Johannesburg – Like many, the Covid-19 pandemic has severely disrupted our personal lives.
As economists, it has also challenged our ability to forecast economic variables.
As we prepared for our recently published 13th South Africa Economic Update, developments in the Covid-19 pandemic led us to revisit our outlook for South Africa’s key economic variables many times.
The current global outlook is looking better after last year’s collapse and in this update, we show that South Africa is positioned to grow at the fastest pace in over a decade, bouncing back from last year’s 7% contraction.
In this update, we project economic growth to rebound to 4 % in 2021.
However, there is considerable uncertainty around this forecast. At the beginning of the year, just out of a summer break and as South Africa was battling its second wave of Covid-19 infections, the prospect for an economic rebound in 2021 appeared limited.
A few months later, high commodity prices, sustained external demand, and higher domestic output and sales on the back of activity normalisation seemed to promise a stronger recovery.
Last month, as Covid-19 infections spiked and we isolated again, uncertainties about the duration and severity of the third wave raised questions about economic growth this year again.
Just as we launched this update, social unrest and looting that resulted in destruction of businesses cast another shadow on economic prospects. The unusual level of volatility in the economic cycle makes it hard to project short-term developments.
However, what is at stake is not growth this year, it is growth over the next 10 years and beyond. The 2010 low-growth decade translated in weak progress in improving living standards for South Africans compared to other emerging countries.
The events over the last few weeks have reminded us how urgent it is to create the conditions for higher and more inclusive growth that benefits all South Africans.
However, without significant policy action, constraints such as electricity shortages, and transport and logistical costs and bottlenecks will almost certainly continue to weigh on private investment and economic activity.

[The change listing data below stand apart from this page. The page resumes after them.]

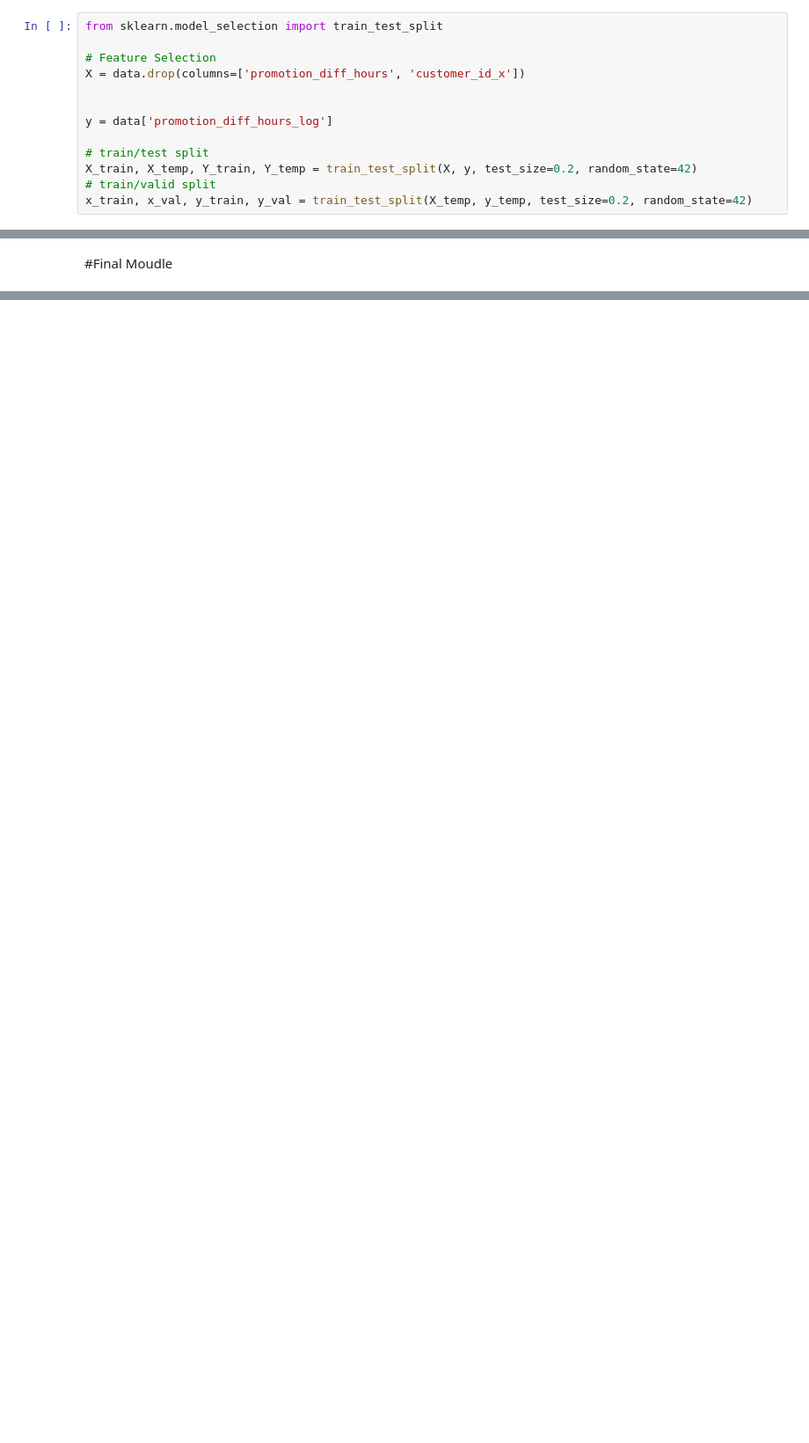
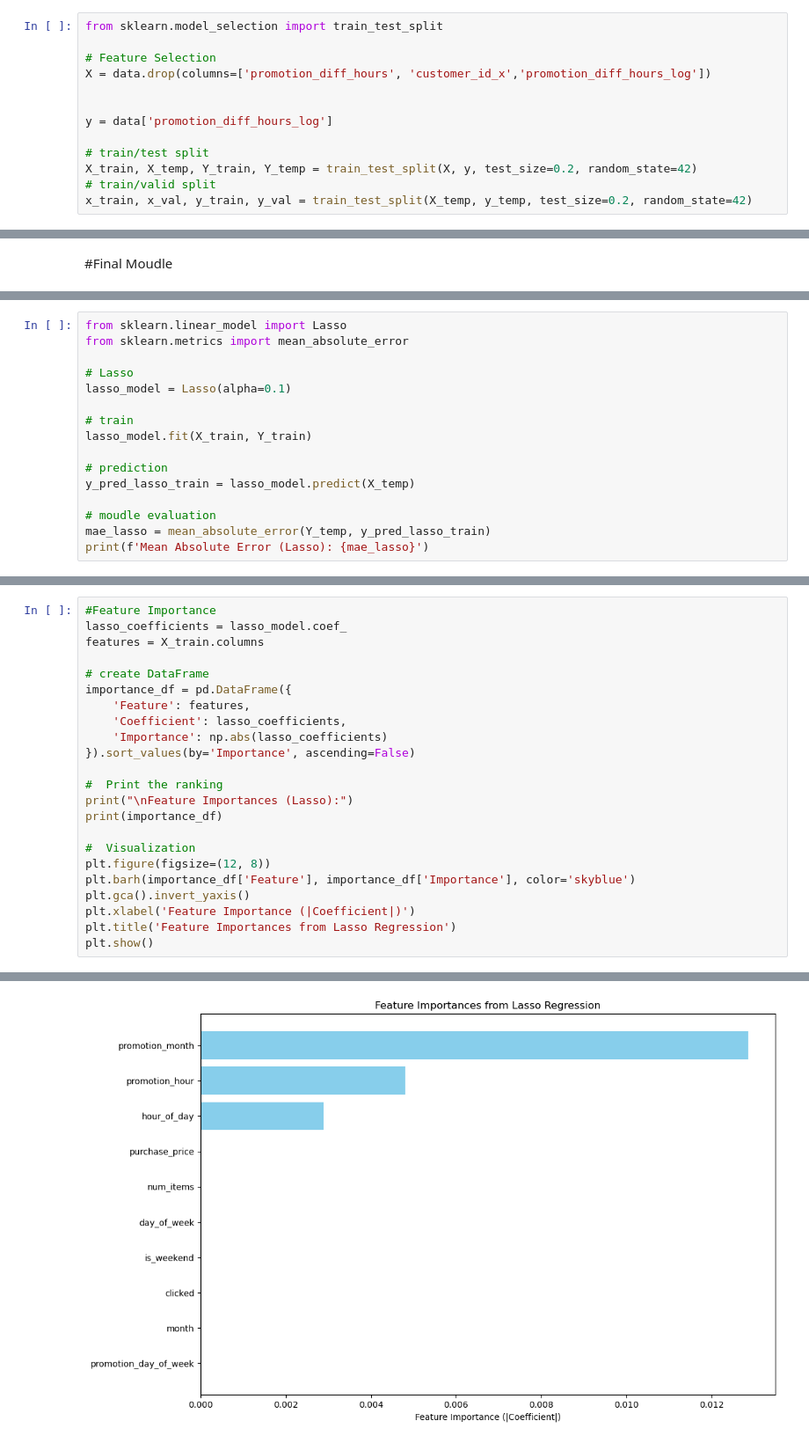
Before and after one commit to MingzengQin/Intership, a Jupyter notebook: HourTarget.ipynb, the cells around one changed output, grey strips where cells are left out. Shown at 88% size. Saved outputs shown, nothing was run; the diff lists cells and outputs as text; blank space fills up the shorter version.

Commit message:
Add Feature importance ranking for the model selected

```diff
--- a/HourTarget.ipynb
+++ b/HourTarget.ipynb
@@ -186,7 +186,7 @@ data['promotion_diff_hours_log'] = np.log1p(data['promotion_diff_hours'])
 from sklearn.model_selection import train_test_split
 
 # Feature Selection
-X = data.drop(columns=['promotion_diff_hours', 'customer_id_x'])
+X = data.drop(columns=['promotion_diff_hours', 'customer_id_x','promotion_diff_hours_log'])
 
 
 y = data['promotion_diff_hours_log']
@@ -437,0 +439,16 @@ Mean Absolute Error: 0.0036151980478444155
+# %%
+from sklearn.linear_model import Lasso
+from sklearn.metrics import mean_absolute_error
+
+# Lasso
+lasso_model = Lasso(alpha=0.1)
+
+# train
+lasso_model.fit(X_train, Y_train)
+
+# prediction
+y_pred_lasso_train = lasso_model.predict(X_temp)
+
+# moudle evaluation
+mae_lasso = mean_absolute_error(Y_temp, y_pred_lasso_train)
+print(f'Mean Absolute Error (Lasso): {mae_lasso}')
@@ -437,0 +457,24 @@ Mean Absolute Error: 0.0036151980478444155
+# %%
+#Feature Importance
+lasso_coefficients = lasso_model.coef_
+features = X_train.columns
+
+# create DataFrame
+importance_df = pd.DataFrame({
+    'Feature': features,
+    'Coefficient': lasso_coefficients,
+    'Importance': np.abs(lasso_coefficients)
+}).sort_values(by='Importance', ascending=False)
+
+#  Print the ranking
+print("\nFeature Importances (Lasso):")
+print(importance_df)
+
+#  Visualization
+plt.figure(figsize=(12, 8))
+plt.barh(importance_df['Feature'], importance_df['Importance'], color='skyblue')
+plt.gca().invert_yaxis()
+plt.xlabel('Feature Importance (|Coefficient|)')
+plt.title('Feature Importances from Lasso Regression')
+plt.show()
+# %% [output]
@@ -437,0 +493 @@ Mean Absolute Error: 0.0036151980478444155
+[figure, added]
```
Also changed, not shown: parts of 16 cells of this notebook.
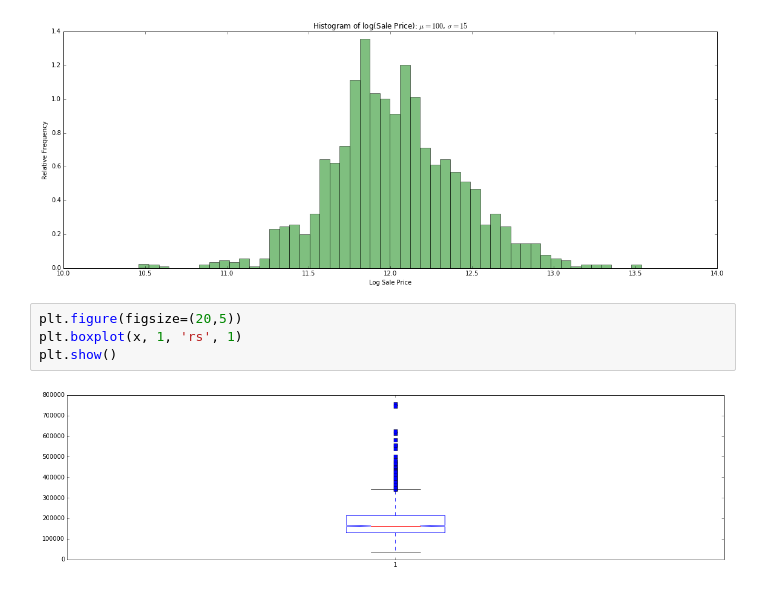
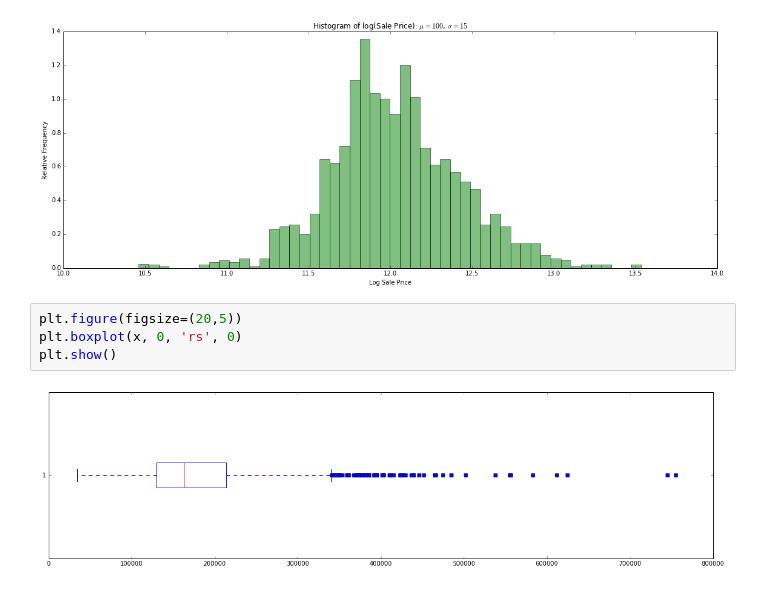
Before and after one commit to ketansahils/HousePricesAdvRegressionTech, a Jupyter notebook: housing_prices.ipynb, the cells around one changed output. Cells and saved outputs as stored; diff of their text form.

```diff
--- a/housing_prices.ipynb
+++ b/housing_prices.ipynb
@@ -59,7 +59,7 @@ plt.show()
 [figure]
 # %%
 plt.figure(figsize=(20,5))
-plt.boxplot(x, 1, 'rs', 1)
+plt.boxplot(x, 0, 'rs', 0)
 plt.show()
 # %% [output]
-[figure, old version]
+[figure, new version]
```
Also changed, not shown: parts of 15 cells of this notebook.
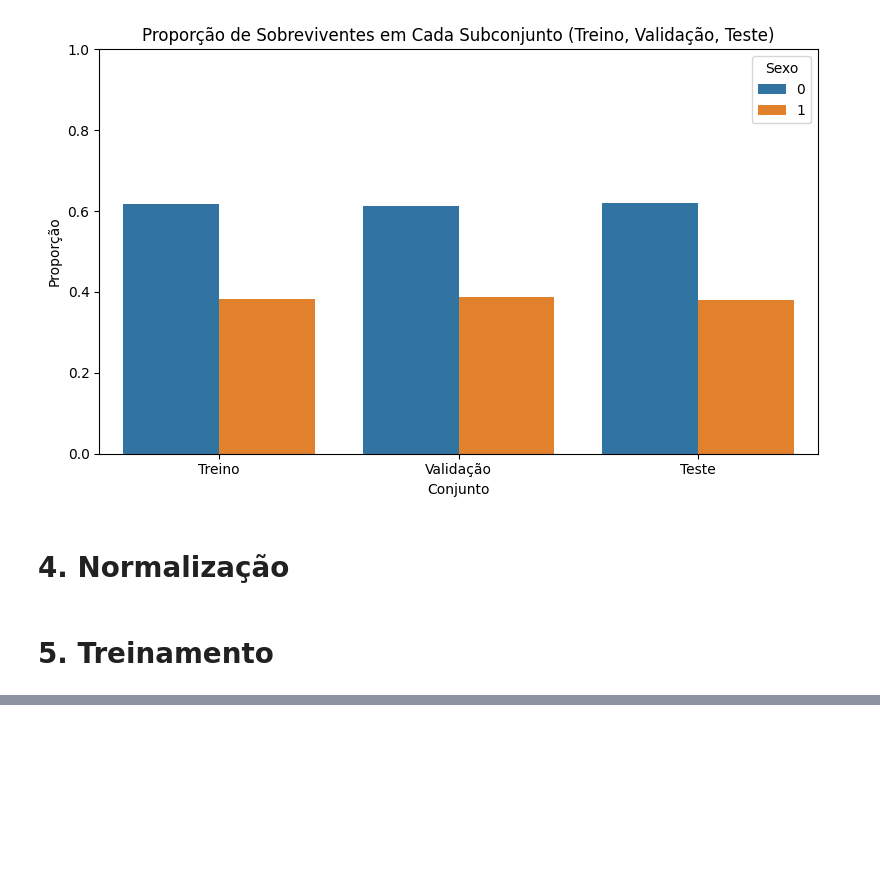
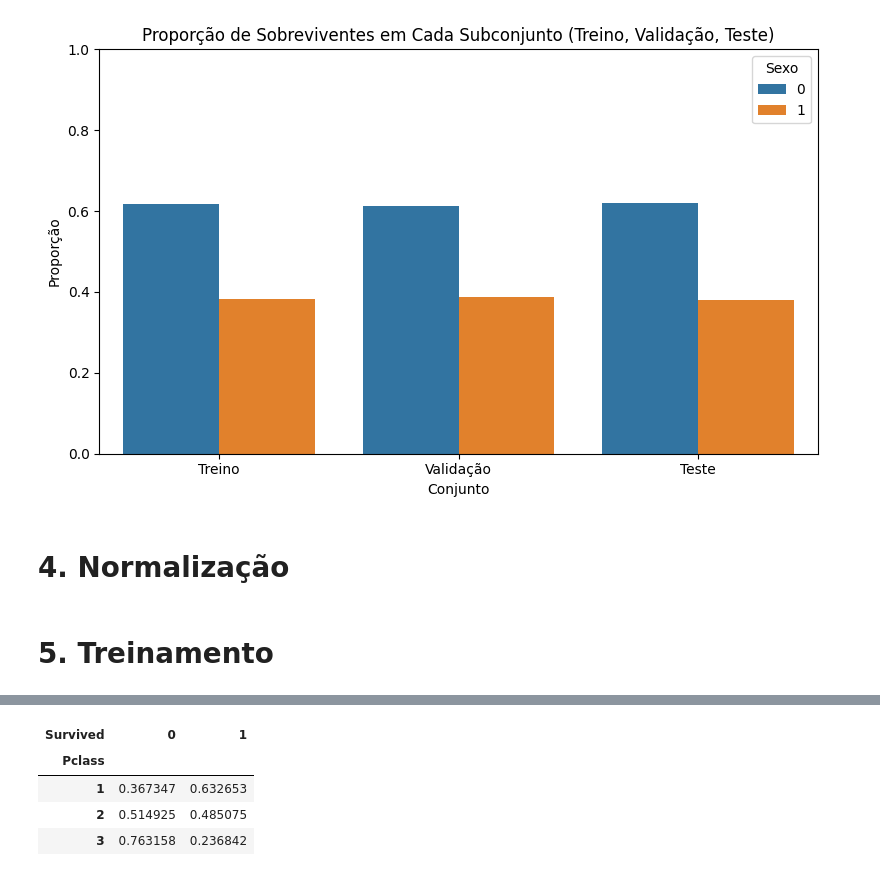
Before and after one commit to Redes-Neurais-2025-1/Titanic_Processig, a Jupyter notebook: model_trainer.ipynb, the cells around one changed output, grey strips where cells are left out. Cells and saved outputs as stored; diff of their text form; code cells hidden in the pictures; blank space fills up the shorter version.

```diff
--- a/model_trainer.ipynb
+++ b/model_trainer.ipynb
@@ -309,0 +391,8 @@ Matriz de Confusão:
+# %%
+pd.crosstab(df_raw_train['Pclass'], y_train, normalize='index')
+# %% [output]
+| Survived | 0 | 1 |
+| Pclass |  |  |
+| 1 | 0.367347 | 0.632653 |
+| 2 | 0.514925 | 0.485075 |
+| 3 | 0.763158 | 0.236842 |
```
Also changed, not shown: parts of 9 cells of this notebook.
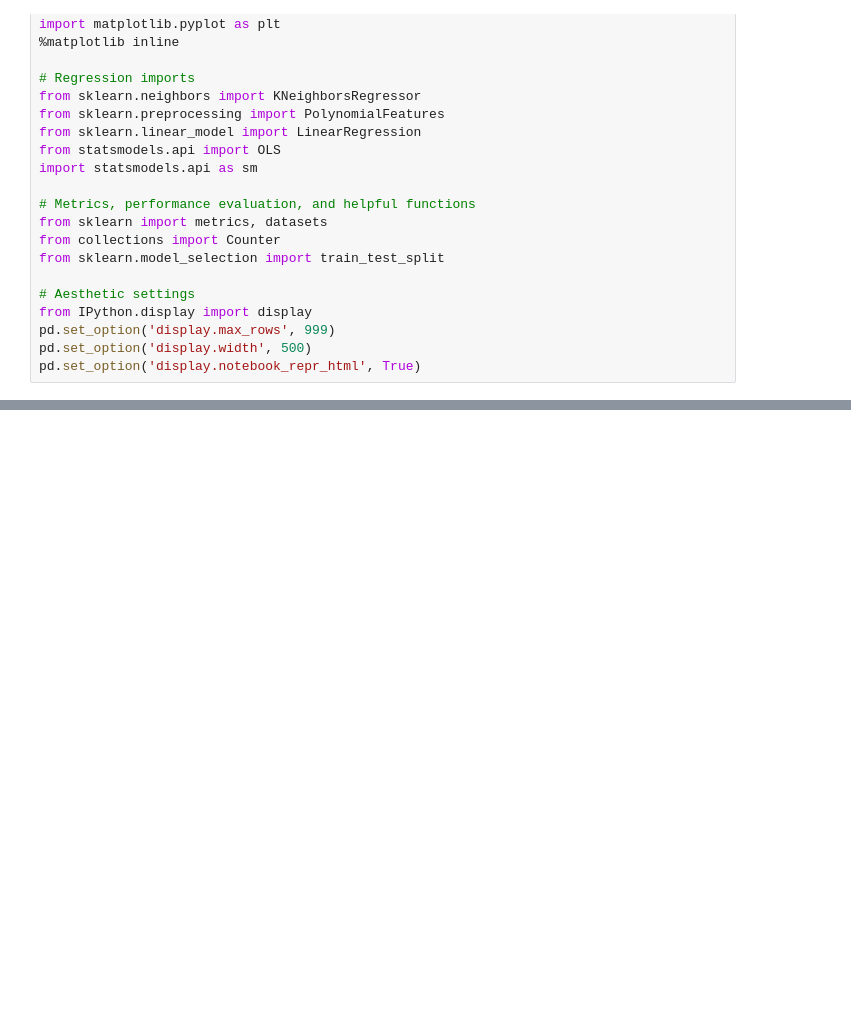
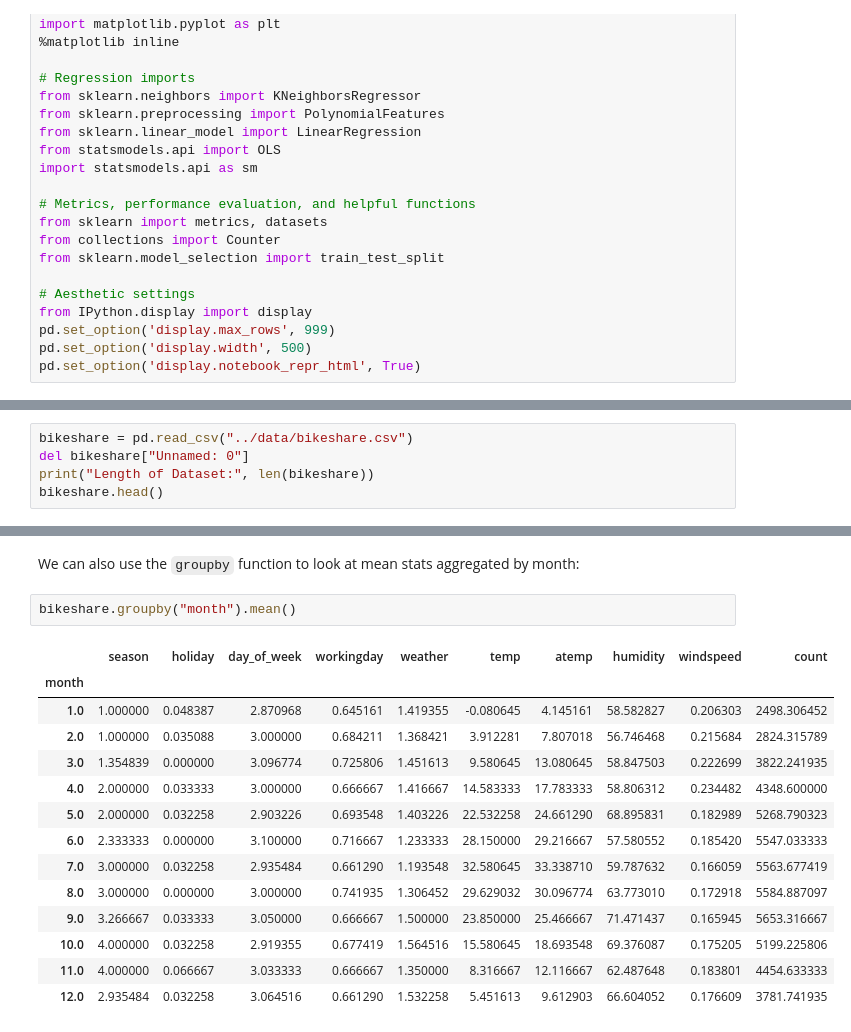
Before and after one commit to crdcamp/lin-reg-application, a Jupyter notebook: references/2_lin_reg_knn_reg_and_inference.ipynb, the cells around one changed output, grey strips where cells are left out. Saved outputs shown, nothing was run; the diff lists cells and outputs as text; blank space fills up the shorter version.

```diff
--- a/references/2_lin_reg_knn_reg_and_inference.ipynb
+++ b/references/2_lin_reg_knn_reg_and_inference.ipynb
@@ -149,0 +168,5 @@ The specific task is to build a regression model for a bike share system that ca
+# %%
+bikeshare = pd.read_csv("../data/bikeshare.csv")
+del bikeshare["Unnamed: 0"]
+print("Length of Dataset:", len(bikeshare))
+bikeshare.head()
@@ -149,0 +193,19 @@ The specific task is to build a regression model for a bike share system that ca
+# %% [markdown]
+We can also use the `groupby` function to look at mean stats aggregated by month:
+# %%
+bikeshare.groupby("month").mean()
+# %% [output]
+|  | season | holiday | day_of_week | workingday | weather | temp | atemp | humidity | windspeed | count |
+| month |  |  |  |  |  |  |  |  |  |  |
+| 1.0 | 1.000000 | 0.048387 | 2.870968 | 0.645161 | 1.419355 | -0.080645 | 4.145161 | 58.582827 | 0.206303 | 2498.306452 |
+| 2.0 | 1.000000 | 0.035088 | 3.000000 | 0.684211 | 1.368421 | 3.912281 | 7.807018 | 56.746468 | 0.215684 | 2824.315789 |
+| 3.0 | 1.354839 | 0.000000 | 3.096774 | 0.725806 | 1.451613 | 9.580645 | 13.080645 | 58.847503 | 0.222699 | 3822.241935 |
+| 4.0 | 2.000000 | 0.033333 | 3.000000 | 0.666667 | 1.416667 | 14.583333 | 17.783333 | 58.806312 | 0.234482 | 4348.600000 |
+| 5.0 | 2.000000 | 0.032258 | 2.903226 | 0.693548 | 1.403226 | 22.532258 | 24.661290 | 68.895831 | 0.182989 | 5268.790323 |
+| 6.0 | 2.333333 | 0.000000 | 3.100000 | 0.716667 | 1.233333 | 28.150000 | 29.216667 | 57.580552 | 0.185420 | 5547.033333 |
+| 7.0 | 3.000000 | 0.032258 | 2.935484 | 0.661290 | 1.193548 | 32.580645 | 33.338710 | 59.787632 | 0.166059 | 5563.677419 |
+| 8.0 | 3.000000 | 0.000000 | 3.000000 | 0.741935 | 1.306452 | 29.629032 | 30.096774 | 63.773010 | 0.172918 | 5584.887097 |
+| 9.0 | 3.266667 | 0.033333 | 3.050000 | 0.666667 | 1.500000 | 23.850000 | 25.466667 | 71.471437 | 0.165945 | 5653.316667 |
+| 10.0 | 4.000000 | 0.032258 | 2.919355 | 0.677419 | 1.564516 | 15.580645 | 18.693548 | 69.376087 | 0.175205 | 5199.225806 |
+| 11.0 | 4.000000 | 0.066667 | 3.033333 | 0.666667 | 1.350000 | 8.316667 | 12.116667 | 62.487648 | 0.183801 | 4454.633333 |
+| 12.0 | 2.935484 | 0.032258 | 3.064516 | 0.661290 | 1.532258 | 5.451613 | 9.612903 | 66.604052 | 0.176609 | 3781.741935 |
```
Also changed, not shown: parts of 3 cells of this notebook.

We project that economic growth would return to around 1.5% by 2023, which would not be enough to improve economic and social outcomes following the pandemic.
As the Covid-19 crisis compounds socio-economic challenges, while managing the pandemic, it is critical not to lose sight of actions that can improve the potential of the domestic economy.
The reforms needed to unlock South Africa’s growth are well-known.
They have also been recognised by the government. Recent announcements to address some of them (SAA, electricity generation, ports) are very important steps.
Such reforms are needed to restart private sector investment, create more jobs for the growing working-age population, and take advantage of the global recovery.
On the fiscal side, the higher-than-expected revenue last year – and the possibility that it happens again this year – should not distract us.
Some relaxation of the constraints in the short term should not translate into longterm commitments that will become a problem when the cycle enters a different phase.
Resources still must go where they can have the highest developmental impact and be spent efficiently. Rebuilding fiscal space is critical to maintain government’s ability to respond to shocks in the future.
At the moment, the favourable global environment presents an opportunity for the government to make difficult policy choices in a situation where the global recovery supports SA growth.
This can help smooth the adjustment needed and, combined with reforms, increase confidence in the country’s outlook.
By Benedicte Baduel and Dumisani Ngwenya.
• Baduel and Ngwenya are economists at the World Bank.
Follow @SundayWorldZA on Twitter and @sundayworldza on Instagram, or like our Facebook Page, Sunday World, by clicking here for the latest breaking news in South Africa. To Subscribe to Sunday World, click here.